Reading a Table Extension

Reading table data is similarly straightforward (unsurprisingly, because this application is exactly what CCfits was designed to do easily in the first place).

The two extensions are read on construction, including all the column data [readDataFlag == true] and then printed.

Note that if the data are read as part of the construction, then CCfits uses the row-optimization techniques describe in chapter 13 of the cfitsio manual; a chunk of data equal to the size of the available buffer space is read from contiguous disk blocks and transferred to memory storage, as opposed to each column being read in turn. Thus the most efficient way of reading files is to acquire the data on construction.
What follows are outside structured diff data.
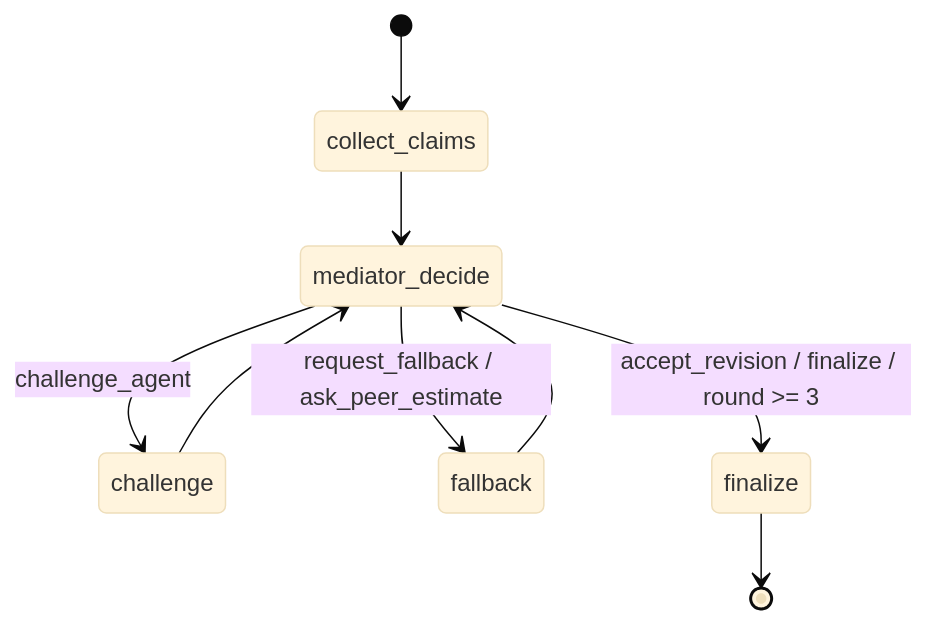
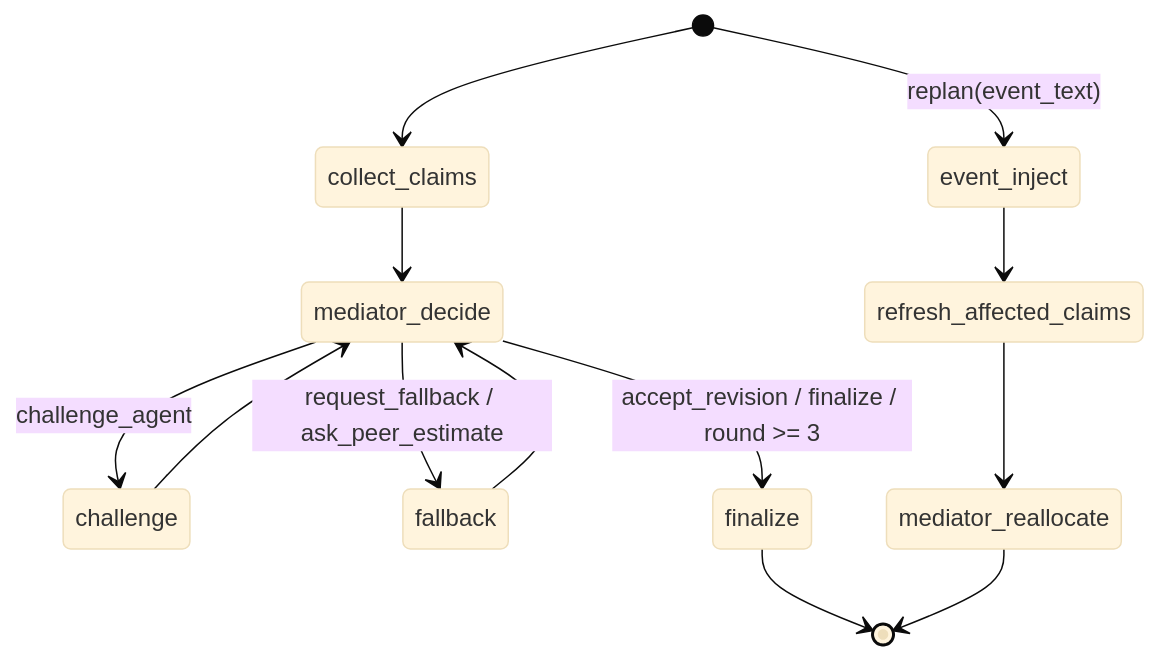
The second of 2 diagrams in docs/DESIGN.md (Sreenair-1/Disaster_Relief_Resource_Negotiator), drawn with Mermaid (base theme) before and after one commit. The commit also changed other lines of this file and 23 other files, not shown here.

````diff
--- a/docs/DESIGN.md
+++ b/docs/DESIGN.md
@@ -36,11 +84,15 @@
 ```mermaid
 stateDiagram-v2
   [*] --> collect_claims
   collect_claims --> mediator_decide
   mediator_decide --> challenge: challenge_agent
   mediator_decide --> fallback: request_fallback / ask_peer_estimate
   mediator_decide --> finalize: accept_revision / finalize / round >= 3
   challenge --> mediator_decide
   fallback --> mediator_decide
   finalize --> [*]
+  [*] --> event_inject: replan(event_text)
+  event_inject --> refresh_affected_claims
+  refresh_affected_claims --> mediator_reallocate
+  mediator_reallocate --> [*]
 ```
````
 int readTable()
 {
        // read a table and explicitly read selected columns. To read instead all the
        // data on construction, set the last argument of the FITS constructor
        // call to 'true'. This functionality was tested in the last release.
        std::vector<string> hdus(2);
        hdus[0] = "PLANETS_ASCII";
        hdus[1] = "TABLE_BINARY";
        
        
        std::auto_ptr<FITS> pInfile(new FITS("atestfil.fit",Read,hdus,false));
        
        ExtHDU& table = pInfile->extension(hdus[1]);
        
        
        
        std::vector < valarray <int > > pp;
        table.column("powerSeq").readArrays( pp, 1,3 );
                        
        std::vector < valarray <std::complex<double> > > cc;
        table.column("dcomplex-roots").readArrays( cc, 1,3 );
        
        std::valarray < std::complex<float> > ff;
        table.column("fcomplex-roots").read( ff, 4 );
        
        std::cout << pInfile->extension(hdus[0]) << std::endl;
        
        std::cout << pInfile->extension(hdus[1]) << std::endl;
         
        return 0;       
 }